From the same company that gave us Mary Had A Little Lamb comes yet another nursery rhyme inspired shocker, Three Blind Mice. This one certainly starts off much better, its prologue providing more in the way of scares and effects than all the previous film. It also features a death by swarming mice that’s as unintentionally amusing as anything in Bruno Mattei’s Rats: A Night of Terror.
That abruptly shifts to Abi (May Kelly, Curse of Humpty Dumpty 2, The Nutcracker Massacre) having an angry confrontation with her parents Jude (Lynne O’Sullivan, Return of Punch and Judy) and Keith (Keith Eyles, The Shadow of Bigfoot, Apocalyptic Horror) over her drug usage.
Unable to deal with it themselves they’ve called in a professional, Cara (Helen Fullerton, Curse of Jack Frost, Just One Blood) who suggests the family stage an intervention in a remote cabin. So along with her brother Mark (Karl Hughes, Small Creatures, Mega Lightning) and friend Lara (Lila Lasso, Dragon Fury: Wrath of Fire, The Area 51 Incident) they head to the woods.
Director Pierre B and writer David Malcolm are both making their feature length debuts on Three Blind Mice, and they take a predictable enough path to getting everyone to the middle of nowhere and with phone or signal. I’m always surprised at how easily people hand over their phones in these movies, and this is no exception. If I was going to be stuck in a cabin where I had nothing to do and nobody knew where I was, you’d have to pry the phone from my cold, dead fingers.
You may want to keep your phone handy though, because there’s a fair amount of familiar and not very well written dialogue to get through before things pick up again. For what are supposed to be concerned friends and family members, nobody seems to like each other. And, as is the case in films like this, they spend much of their time snapping over everything from whether Abi wants help to Keith’s inability to quit smoking.

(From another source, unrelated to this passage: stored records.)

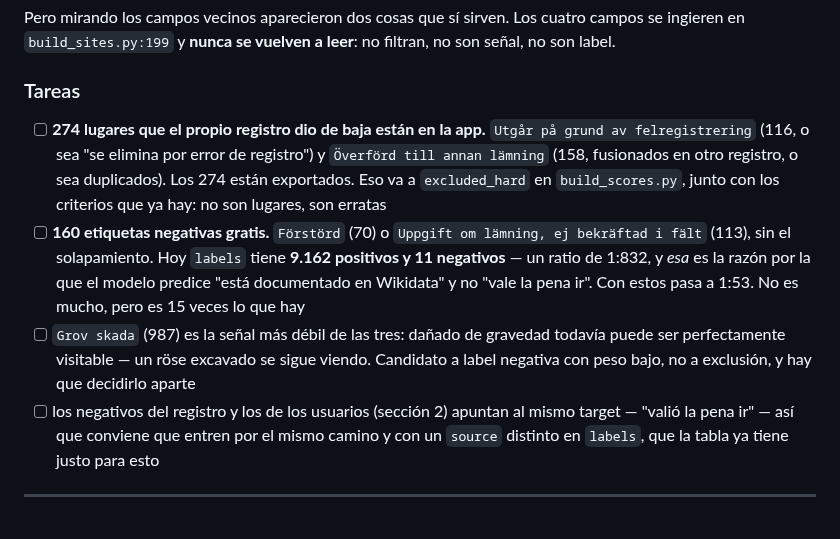
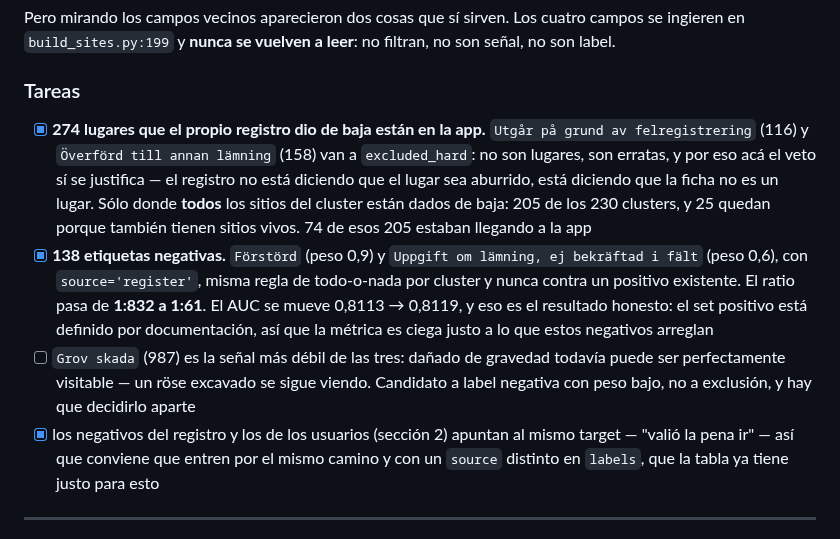
Before and after one commit to francomay3/fornlamningar, a Markdown page: TODO.md, the part around the change. Drawn GitHub-style.

Commit message:
TODO: the register status fields are in main

```diff
--- a/TODO.md
+++ b/TODO.md
@@ -425,23 +425,26 @@ leer**: no filtran, no son señal, no son label.
 
 ### Tareas
 
-- [ ] **274 lugares que el propio registro dio de baja están en la app.**
-      `Utgår på grund av felregistrering` (116, o sea "se elimina por error de
-      registro") y `Överförd till annan lämning` (158, fusionados en otro
-      registro, o sea duplicados). Los 274 están exportados. Eso va a
-      `excluded_hard` en `build_scores.py`, junto con los criterios que ya
-      hay: no son lugares, son erratas
-- [ ] **160 etiquetas negativas gratis.** `Förstörd` (70) o
-      `Uppgift om lämning, ej bekräftad i fält` (113), sin el solapamiento.
-      Hoy `labels` tiene **9.162 positivos y 11 negativos** — un ratio de
-      1:832, y *esa* es la razón por la que el modelo predice "está
-      documentado en Wikidata" y no "vale la pena ir". Con estos pasa a 1:53.
-      No es mucho, pero es 15 veces lo que hay
+- [x] **274 lugares que el propio registro dio de baja están en la app.**
+      `Utgår på grund av felregistrering` (116) y `Överförd till annan
+      lämning` (158) van a `excluded_hard`: no son lugares, son erratas, y por
+      eso acá el veto sí se justifica — el registro no está diciendo que el
+      lugar sea aburrido, está diciendo que la ficha no es un lugar. Sólo
+      donde **todos** los sitios del cluster están dados de baja: 205 de los
+      230 clusters, y 25 quedan porque también tienen sitios vivos. 74 de esos
+      205 estaban llegando a la app
+- [x] **138 etiquetas negativas.** `Förstörd` (peso 0,9) y `Uppgift om
+      lämning, ej bekräftad i fält` (peso 0,6), con `source='register'`, misma
+      regla de todo-o-nada por cluster y nunca contra un positivo existente.
+      El ratio pasa de **1:832 a 1:61**. El AUC se mueve 0,8113 → 0,8119, y
+      eso es el resultado honesto: el set positivo está definido por
+      documentación, así que la métrica es ciega justo a lo que estos
+      negativos arreglan
 - [ ] `Grov skada` (987) es la señal más débil de las tres: dañado de
       gravedad todavía puede ser perfectamente visitable — un röse excavado
       se sigue viendo. Candidato a label negativa con peso bajo, no a
       exclusión, y hay que decidirlo aparte
-- [ ] los negativos del registro y los de los usuarios (sección 2) apuntan al
+- [x] los negativos del registro y los de los usuarios (sección 2) apuntan al
       mismo target — "valió la pena ir" — así que conviene que entren por el
       mismo camino y con un `source` distinto en `labels`, que la tabla ya
       tiene justo para esto
```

Eventually, the Three Blind Mice of the title show up. They’re a trio of human/mouse hybrids developed in a now abandoned secret lab that happens to be nearby. They’re actors in fairly creepy looking masks and prosthetics designed by Rebecca Wheeler (The Siege, Wolf Garden) rather than CGI for a change, although the mouse army they command and the fire effects at the end very obviously originated in a computer. There’s a good bit more gore here, the mutants have a thing for torture, and it’s practical as well, though of varying quality.
For a film about human mice, as opposed to mousy humans, Three Blind Mice takes itself a bit too seriously. This would probably have been better off if the filmmakers had played into the ridiculousness of the creatures and served things up with a large helping of cheese. We do have a scene where one of the creatures uses a crossbow, but examples of that kind of weirdness are few and far between.
Three Blind Mice isn’t truly bad as a straight horror, the scenes of them stalking people through the woods and underground lab are certainly acceptable. And it helps that they look a bit like giant versions of the gnomes from Don’t Be Afraid of the Dark in some scenes. But the idea was just too silly for me to really take it seriously, despite an effort to give it a scientific backstory.
But this is a Scott Jeffrey (Jack & Jill: The Hills of Hell, Beneath the Surface) film, so you have to be thankful for small mercies. There was obviously a bit of money spent on the effects, and the cast and crew do good jobs with what they have to work with, something that can’t be said for a lot of what he’s churned out. If you just want some sort of creature feature, Three Blind Mice may do the job if you’re in the right mood. But it missed a chance to be something a bit different and a lot better.
Uncork’d Entertainment will release Three Blind Mice on DVD as well as Digital Platforms on October 17th.